Buster Skrine was cut in a move that cleared up some salary cap space. Sure, the Bears have a ways to go before they clear what they need to get the type of impact players you’d want to add this offseason. But saying goodbye to Skrine was a start.
I had hope for Artie Burns least summer. Did I expect for him to set the world on fire? No. But I thought there was potential for a post-hype sleeper to emerge from the 2016 first-round pick on a one-year “prove it” deal. Instead, Burns suffered an ACL injury early in training camp and never got a chance to strut his stuff.
Michael Joseph has spent the better part of the last two years on the Bears’ practice squad.
WHO COULD BE CUT BEFORE THE LEAGUE NEW YEAR BEGINS?
Parting ways with Kyle Fuller doesn’t seem ideal. However, cutting him this offseason could create $11 million in cap space. And if the Bears found it necessary to cut him with a post-June 1 designation, that number increases to $14 million. But part of me feels like releasing Fuller is kin to slicing off your nose to spite your face. If the Bears did that, I imagine they’d go after another corner in the Draft hoping to unearth another Jaylon Johnson. And even though I trust this front office to find talented defensive players, I wouldn’t hold my breath waiting for another Johnson-like talent to fall into their laps.

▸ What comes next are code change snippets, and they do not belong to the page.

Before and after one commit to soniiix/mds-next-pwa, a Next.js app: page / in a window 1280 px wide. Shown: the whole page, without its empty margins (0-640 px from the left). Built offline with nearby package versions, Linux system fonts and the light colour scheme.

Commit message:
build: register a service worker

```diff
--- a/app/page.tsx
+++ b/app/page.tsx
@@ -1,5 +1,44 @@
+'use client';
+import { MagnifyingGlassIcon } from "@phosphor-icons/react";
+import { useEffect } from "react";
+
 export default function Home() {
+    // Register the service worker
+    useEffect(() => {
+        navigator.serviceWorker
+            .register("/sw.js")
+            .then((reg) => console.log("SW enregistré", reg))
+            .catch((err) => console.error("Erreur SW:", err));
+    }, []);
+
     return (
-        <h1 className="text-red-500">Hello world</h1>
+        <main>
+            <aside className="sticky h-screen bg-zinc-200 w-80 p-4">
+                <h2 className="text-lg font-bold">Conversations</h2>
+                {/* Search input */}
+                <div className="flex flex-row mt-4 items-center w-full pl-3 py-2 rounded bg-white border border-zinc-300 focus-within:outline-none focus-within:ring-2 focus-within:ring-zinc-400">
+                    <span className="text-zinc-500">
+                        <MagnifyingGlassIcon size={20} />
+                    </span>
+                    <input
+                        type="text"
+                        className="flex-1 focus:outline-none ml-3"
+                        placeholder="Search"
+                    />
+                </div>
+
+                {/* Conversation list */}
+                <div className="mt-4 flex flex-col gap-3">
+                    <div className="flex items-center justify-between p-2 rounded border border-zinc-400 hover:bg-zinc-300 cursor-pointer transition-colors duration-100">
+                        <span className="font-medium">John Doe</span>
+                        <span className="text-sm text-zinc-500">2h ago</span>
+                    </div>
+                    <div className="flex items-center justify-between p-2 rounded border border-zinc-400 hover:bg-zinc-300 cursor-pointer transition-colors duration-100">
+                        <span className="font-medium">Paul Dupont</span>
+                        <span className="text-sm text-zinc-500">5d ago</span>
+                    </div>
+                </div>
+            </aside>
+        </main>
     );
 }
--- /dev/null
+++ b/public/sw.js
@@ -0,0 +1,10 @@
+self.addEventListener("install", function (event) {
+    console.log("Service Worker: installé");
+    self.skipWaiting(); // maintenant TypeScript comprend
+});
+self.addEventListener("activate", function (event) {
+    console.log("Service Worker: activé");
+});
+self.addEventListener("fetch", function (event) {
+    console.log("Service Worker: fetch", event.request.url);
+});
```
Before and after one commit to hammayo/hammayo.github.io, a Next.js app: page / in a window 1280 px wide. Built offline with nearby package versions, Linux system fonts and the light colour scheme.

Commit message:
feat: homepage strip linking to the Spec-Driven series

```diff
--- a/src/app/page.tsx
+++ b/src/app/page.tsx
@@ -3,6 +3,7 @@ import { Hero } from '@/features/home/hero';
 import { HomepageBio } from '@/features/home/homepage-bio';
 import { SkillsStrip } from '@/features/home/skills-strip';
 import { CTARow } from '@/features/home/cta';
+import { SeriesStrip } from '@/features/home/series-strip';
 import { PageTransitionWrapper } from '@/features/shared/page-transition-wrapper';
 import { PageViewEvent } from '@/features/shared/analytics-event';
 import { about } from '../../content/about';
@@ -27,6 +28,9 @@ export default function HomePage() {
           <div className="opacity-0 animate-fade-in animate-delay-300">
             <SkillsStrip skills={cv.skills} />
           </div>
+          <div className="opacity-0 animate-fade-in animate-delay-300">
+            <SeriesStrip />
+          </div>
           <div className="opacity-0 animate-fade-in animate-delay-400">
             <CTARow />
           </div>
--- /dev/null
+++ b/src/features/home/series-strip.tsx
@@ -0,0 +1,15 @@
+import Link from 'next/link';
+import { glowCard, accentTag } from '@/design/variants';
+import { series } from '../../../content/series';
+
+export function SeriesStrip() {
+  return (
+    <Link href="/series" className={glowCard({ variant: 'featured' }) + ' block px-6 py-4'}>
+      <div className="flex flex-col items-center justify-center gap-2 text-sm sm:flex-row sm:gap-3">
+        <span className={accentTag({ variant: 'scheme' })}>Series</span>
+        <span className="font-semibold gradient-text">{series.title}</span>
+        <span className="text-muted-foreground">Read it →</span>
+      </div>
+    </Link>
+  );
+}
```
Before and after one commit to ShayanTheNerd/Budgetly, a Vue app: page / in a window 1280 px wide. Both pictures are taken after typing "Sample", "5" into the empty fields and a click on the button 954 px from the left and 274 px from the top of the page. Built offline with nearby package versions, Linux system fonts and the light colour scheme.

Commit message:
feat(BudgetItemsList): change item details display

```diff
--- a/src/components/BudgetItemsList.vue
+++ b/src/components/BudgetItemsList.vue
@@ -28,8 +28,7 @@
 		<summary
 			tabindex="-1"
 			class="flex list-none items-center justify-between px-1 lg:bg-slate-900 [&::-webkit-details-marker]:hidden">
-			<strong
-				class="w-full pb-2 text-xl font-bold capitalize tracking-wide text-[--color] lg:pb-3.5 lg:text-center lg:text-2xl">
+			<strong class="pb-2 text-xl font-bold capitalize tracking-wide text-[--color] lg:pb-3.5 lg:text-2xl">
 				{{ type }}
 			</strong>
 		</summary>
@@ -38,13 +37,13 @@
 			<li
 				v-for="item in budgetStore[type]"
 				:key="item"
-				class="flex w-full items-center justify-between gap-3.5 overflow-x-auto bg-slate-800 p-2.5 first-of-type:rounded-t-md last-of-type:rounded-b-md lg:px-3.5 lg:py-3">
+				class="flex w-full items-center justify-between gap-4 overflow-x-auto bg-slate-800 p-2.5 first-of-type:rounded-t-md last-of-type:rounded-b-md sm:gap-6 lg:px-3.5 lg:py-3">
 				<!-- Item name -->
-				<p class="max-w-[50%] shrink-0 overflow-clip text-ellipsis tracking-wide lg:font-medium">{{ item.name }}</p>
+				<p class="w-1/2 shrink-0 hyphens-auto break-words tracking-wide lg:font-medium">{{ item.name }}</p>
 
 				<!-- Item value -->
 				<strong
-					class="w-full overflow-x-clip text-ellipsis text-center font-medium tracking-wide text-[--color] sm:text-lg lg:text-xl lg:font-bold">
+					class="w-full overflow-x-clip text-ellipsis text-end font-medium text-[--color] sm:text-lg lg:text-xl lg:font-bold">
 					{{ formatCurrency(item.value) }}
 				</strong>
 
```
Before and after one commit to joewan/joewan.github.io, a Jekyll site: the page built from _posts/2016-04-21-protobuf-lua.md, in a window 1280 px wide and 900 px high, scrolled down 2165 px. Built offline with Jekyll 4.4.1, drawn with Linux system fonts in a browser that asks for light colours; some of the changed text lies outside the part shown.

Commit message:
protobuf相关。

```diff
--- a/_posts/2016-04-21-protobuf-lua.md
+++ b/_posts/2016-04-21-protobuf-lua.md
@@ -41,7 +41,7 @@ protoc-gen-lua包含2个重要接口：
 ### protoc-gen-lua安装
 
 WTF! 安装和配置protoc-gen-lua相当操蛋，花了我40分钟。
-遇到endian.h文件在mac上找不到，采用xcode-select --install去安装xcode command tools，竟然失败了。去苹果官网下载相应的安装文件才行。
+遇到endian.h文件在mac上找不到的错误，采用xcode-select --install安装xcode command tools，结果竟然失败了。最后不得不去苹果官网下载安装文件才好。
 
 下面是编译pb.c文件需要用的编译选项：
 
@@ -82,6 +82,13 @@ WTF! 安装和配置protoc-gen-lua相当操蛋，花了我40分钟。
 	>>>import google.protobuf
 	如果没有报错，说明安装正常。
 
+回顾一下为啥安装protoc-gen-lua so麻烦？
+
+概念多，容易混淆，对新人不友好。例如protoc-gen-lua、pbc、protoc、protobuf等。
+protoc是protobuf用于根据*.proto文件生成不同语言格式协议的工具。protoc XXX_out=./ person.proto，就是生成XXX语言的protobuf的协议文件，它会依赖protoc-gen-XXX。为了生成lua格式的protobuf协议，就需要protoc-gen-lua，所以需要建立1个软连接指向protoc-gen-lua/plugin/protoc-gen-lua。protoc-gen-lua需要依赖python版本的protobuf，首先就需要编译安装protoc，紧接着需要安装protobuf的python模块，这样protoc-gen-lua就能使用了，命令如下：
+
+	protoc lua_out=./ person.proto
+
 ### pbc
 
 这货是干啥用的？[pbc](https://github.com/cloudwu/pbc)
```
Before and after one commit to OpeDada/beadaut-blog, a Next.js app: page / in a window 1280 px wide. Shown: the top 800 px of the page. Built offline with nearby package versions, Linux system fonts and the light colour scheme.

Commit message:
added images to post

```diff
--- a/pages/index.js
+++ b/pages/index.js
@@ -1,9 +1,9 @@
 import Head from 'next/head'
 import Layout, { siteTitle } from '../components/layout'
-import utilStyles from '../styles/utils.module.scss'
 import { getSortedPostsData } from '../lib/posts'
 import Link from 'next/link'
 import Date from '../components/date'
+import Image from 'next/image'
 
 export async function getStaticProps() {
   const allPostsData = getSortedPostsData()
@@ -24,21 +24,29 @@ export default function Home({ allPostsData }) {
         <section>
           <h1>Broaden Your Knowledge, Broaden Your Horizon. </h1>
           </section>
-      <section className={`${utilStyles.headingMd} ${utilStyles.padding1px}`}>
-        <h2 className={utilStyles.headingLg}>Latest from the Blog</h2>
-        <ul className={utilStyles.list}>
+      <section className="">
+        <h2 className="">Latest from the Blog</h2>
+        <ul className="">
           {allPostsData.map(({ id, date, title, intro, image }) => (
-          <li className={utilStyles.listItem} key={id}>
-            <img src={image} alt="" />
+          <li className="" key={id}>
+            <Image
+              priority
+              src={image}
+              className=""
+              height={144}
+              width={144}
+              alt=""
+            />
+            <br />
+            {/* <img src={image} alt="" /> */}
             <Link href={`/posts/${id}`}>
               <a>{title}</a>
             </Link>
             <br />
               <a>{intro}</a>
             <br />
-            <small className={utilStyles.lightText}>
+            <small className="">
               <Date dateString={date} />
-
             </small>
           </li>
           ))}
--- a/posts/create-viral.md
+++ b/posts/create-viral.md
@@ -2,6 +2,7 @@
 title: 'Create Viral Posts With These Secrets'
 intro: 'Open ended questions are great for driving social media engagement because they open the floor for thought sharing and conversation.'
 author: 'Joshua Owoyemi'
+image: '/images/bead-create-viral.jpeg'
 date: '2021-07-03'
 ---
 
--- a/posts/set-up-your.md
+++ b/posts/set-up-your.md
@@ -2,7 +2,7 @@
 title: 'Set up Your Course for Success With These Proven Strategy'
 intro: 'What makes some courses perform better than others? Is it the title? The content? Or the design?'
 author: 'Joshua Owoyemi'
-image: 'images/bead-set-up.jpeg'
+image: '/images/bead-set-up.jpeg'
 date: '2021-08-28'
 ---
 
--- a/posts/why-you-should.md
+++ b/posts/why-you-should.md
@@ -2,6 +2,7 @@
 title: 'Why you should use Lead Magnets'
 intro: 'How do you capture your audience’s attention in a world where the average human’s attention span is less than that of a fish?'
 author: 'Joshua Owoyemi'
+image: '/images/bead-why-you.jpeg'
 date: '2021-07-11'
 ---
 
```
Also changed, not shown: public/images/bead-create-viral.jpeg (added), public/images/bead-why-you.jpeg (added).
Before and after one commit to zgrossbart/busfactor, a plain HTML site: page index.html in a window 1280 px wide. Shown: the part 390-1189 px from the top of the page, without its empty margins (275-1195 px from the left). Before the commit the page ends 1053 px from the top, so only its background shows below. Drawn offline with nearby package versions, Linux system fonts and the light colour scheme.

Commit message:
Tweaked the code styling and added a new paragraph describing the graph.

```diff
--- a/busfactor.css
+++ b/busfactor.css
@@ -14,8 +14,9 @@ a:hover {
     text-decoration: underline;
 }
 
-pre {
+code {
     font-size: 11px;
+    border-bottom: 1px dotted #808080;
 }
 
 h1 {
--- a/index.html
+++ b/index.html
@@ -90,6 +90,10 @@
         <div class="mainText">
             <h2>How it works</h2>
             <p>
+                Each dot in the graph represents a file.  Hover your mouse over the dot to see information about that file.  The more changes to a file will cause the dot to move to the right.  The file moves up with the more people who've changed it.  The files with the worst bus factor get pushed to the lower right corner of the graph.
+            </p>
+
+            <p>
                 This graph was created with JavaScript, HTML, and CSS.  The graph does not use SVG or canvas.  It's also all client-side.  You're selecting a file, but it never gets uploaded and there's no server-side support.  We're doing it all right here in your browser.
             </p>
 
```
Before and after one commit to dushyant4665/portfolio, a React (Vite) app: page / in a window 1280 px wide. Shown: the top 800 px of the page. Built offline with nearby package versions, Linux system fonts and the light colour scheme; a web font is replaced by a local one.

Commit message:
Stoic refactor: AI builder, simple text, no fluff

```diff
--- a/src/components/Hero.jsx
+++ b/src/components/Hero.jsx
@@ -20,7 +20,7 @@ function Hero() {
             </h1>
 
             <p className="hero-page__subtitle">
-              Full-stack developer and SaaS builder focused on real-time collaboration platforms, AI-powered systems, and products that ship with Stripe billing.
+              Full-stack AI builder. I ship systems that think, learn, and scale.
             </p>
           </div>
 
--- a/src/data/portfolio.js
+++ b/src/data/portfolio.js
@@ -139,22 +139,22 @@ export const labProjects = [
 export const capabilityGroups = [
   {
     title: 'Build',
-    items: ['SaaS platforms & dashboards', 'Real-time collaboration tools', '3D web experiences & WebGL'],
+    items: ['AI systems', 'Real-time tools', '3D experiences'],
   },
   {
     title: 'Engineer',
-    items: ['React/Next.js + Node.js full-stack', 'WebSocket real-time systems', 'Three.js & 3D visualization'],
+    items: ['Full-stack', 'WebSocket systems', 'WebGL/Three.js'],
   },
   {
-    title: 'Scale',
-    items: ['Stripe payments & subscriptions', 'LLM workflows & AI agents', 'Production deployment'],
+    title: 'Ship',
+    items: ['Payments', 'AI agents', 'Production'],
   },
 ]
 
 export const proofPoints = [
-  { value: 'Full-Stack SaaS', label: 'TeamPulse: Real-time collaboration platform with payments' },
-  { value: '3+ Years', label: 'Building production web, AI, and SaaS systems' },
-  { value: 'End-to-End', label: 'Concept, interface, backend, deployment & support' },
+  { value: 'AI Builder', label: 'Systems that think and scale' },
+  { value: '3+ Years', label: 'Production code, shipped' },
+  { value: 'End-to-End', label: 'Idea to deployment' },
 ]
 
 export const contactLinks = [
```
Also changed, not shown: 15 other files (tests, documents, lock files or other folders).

Alternatively, the Bears could create cap space by extending Fuller’s contract and lowering the 2021 cap number in the process. Or they could explore trading Fuller, much like the Lions did with Darius Slay last offseason. But with the reality of the cap crunch being what it is, I struggle to find the perfect trade fit.
Cap numbers via OverTheCap.com
JAYLON JOHNSON WAS LOW-KEY KINDA GOOD
Even though injuries limited him to just 13 games, Johnson breaking in as a Week 1 starter and never turning back was impressive. Being an NFL cornerback is hard. Playing well at the position is one of the biggest challenges in modern football. And yet, the rookie held it down.
THE FREE AGENT MARKET INCLUDES…
⇒ Patrick Peterson
⇒ Malcolm Butler (hey, the Bears were in on him once upon a time)
⇒ Troy Hill
⇒ Desmond King
⇒ Mike Hilton
⇒ A.J. Bouye
⇒ Xavier Rhodes
SEVEN DRAFT-ELIGIBLE PROSPECTS
⇒ Caleb Farley, Virginia Tech
⇒ Patrick Surtain II, Alabama (his dad was a solid pro)
⇒ Asante Samuel Jr., Florida State (so was his dad!)
⇒ Jaycee Horn, South Carolina
⇒ Greg Newsome II, Northwestern
⇒ Shaun Wade, Ohio State
⇒ Ifeatu Melifonwu, Syracuse
HOW CAN THE BEARS ADDRESS/UPGRADE THE POSITION?
The idea of Davante Adams and Justin Jefferson lining up in the slot and beating an out-classed nickel corner legitimately keeps me up at night. Sure, the melatonin dummies help a bit. And the meditation countdown video Mario shared featuring Patrick Kane serves up an assist, too. But neither puts an end to the nightmares. Thus, leaving me to hope Chicago’s front office fears what I do and addresses the issue.
I don’t love the idea of the Bears spending money in free agency on defense. Not with the problems they have offensively. But I wouldn’t throw a fit if the team kicked the tires on Desmond King, who is an All-Pro performer as a slot corner and return specialist.